BLUEPRINT FOR THE FUTURE
The Brisbane facility serves DSM’s blueprint for its future as far as biopharmaceutical production for its clients. Not only does the facility field current industry standard technologies, DSM has integrated its own innovative and proprietary technologies including its XD process technology and Rhobust direct capture downstream technology. Systems that optimize bioprocess manufacturing processes; driving down cost and processing times. Maddalo says DSM’s proprietary techniques and technologies can cut out several processing steps, and for that reason, earn its state-of-the-art credentials. According to DSM, its XD cell culture technology achieves 5 to 15 times higher product output than standard processes, producing very high cell densities while retaining high cell viability and consistent quality.
Offering what DSM characterizes as state-of-the-art upstream process development services, the Brisbane facility features 100% single-use upstream equipment, 250 to 2,000 liter fed batch, 50 to 500 liter XD capacity, 50 to 250 liter perfusion capabilities and advanced pre-culture/seed train that includes shake flask and wave bioreactors (2, 20 and 50 liter). Downstream, Brisbane offers customers three separate DSP suites, output up to 10 kilograms per batch, separate buffer preparation suites for crude and final fill buffers, and single-use and multiple-use Dead-End, TFF, micro and nano filtration capabilities. Lastly DSM offers column and membrane chromatography and UF/DF, VF and NFF filtration along with its Rhobust and standard clarification systems.

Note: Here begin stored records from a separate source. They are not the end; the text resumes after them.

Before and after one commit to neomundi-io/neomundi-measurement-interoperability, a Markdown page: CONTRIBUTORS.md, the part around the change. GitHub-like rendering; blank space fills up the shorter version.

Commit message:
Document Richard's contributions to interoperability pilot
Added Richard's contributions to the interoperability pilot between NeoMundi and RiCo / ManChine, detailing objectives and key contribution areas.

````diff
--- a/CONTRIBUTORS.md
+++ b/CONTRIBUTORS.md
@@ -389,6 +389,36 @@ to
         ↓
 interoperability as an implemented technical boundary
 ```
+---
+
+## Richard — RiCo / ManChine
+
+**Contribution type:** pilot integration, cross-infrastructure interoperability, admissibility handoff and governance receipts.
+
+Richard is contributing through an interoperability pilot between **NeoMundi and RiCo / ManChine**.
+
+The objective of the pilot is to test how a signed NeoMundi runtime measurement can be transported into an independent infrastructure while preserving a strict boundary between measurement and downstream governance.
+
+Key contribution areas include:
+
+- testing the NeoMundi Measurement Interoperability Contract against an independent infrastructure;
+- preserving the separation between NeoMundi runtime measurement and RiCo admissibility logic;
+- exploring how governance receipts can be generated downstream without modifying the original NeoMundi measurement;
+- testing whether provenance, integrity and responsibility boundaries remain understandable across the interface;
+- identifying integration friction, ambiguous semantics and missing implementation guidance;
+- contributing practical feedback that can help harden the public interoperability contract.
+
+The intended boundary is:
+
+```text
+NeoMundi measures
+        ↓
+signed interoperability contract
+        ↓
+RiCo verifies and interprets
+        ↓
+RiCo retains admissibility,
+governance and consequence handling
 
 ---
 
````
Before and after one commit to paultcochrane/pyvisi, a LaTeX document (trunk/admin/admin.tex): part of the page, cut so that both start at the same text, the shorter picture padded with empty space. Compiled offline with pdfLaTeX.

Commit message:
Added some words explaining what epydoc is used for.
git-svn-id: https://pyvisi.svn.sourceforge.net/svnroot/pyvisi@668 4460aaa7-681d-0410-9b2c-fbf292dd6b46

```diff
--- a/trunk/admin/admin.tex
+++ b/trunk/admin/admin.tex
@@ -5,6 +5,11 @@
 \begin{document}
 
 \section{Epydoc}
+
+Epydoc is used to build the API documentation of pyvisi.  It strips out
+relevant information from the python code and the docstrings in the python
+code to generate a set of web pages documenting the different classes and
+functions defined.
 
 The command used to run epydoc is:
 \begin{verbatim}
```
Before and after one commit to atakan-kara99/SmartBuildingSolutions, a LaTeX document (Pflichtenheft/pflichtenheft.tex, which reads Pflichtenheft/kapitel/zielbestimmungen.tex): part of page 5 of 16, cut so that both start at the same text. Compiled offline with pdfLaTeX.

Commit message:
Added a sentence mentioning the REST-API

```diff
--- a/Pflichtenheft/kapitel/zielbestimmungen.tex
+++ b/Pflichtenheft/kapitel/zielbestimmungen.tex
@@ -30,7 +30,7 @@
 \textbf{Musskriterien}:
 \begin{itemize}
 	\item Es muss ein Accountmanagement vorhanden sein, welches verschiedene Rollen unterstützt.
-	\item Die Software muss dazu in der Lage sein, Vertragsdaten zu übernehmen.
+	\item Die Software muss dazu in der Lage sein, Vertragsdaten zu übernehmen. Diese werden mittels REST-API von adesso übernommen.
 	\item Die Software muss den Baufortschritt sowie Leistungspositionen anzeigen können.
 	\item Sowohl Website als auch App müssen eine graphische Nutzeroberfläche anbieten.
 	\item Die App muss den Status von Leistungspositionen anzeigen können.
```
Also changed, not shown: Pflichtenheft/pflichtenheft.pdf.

Tying all of it together, says Maddalo is a tightly integrated and pervasive automation system. For example, says Maddalo, “We have the building management control system and everything else we do while in the building goes through the server, and to the engineering department. If you’re running a run, you can actually check the run, check the reactors. You can check any process through the monitoring system, which is nice as now we have all the reactors and the transfer stations, all monitored by the automation systems. This gives us the flexibility to monitor our work in the office or from home, via mobile devices. Operators welcome this ease of use, as well as someone like the site manager, who can actually check it from home or while traveling as we made sure to build in that capability.” Of course, DSM maintains robust data security through a virtual private network to assure data and process information is protected.
Maddalo, along with DSM, is justifiably proud of its new Brisbane operations. “It took a lot of work. This large-scale capital project we’ve done — on time and on budget — it took people in Europe, Australia, United States and China to make this particular project a reality. A lot of work was done by virtual meetings almost 24 hours around the clock. It was also a very active engineering exercise. The team did a really, really good job.”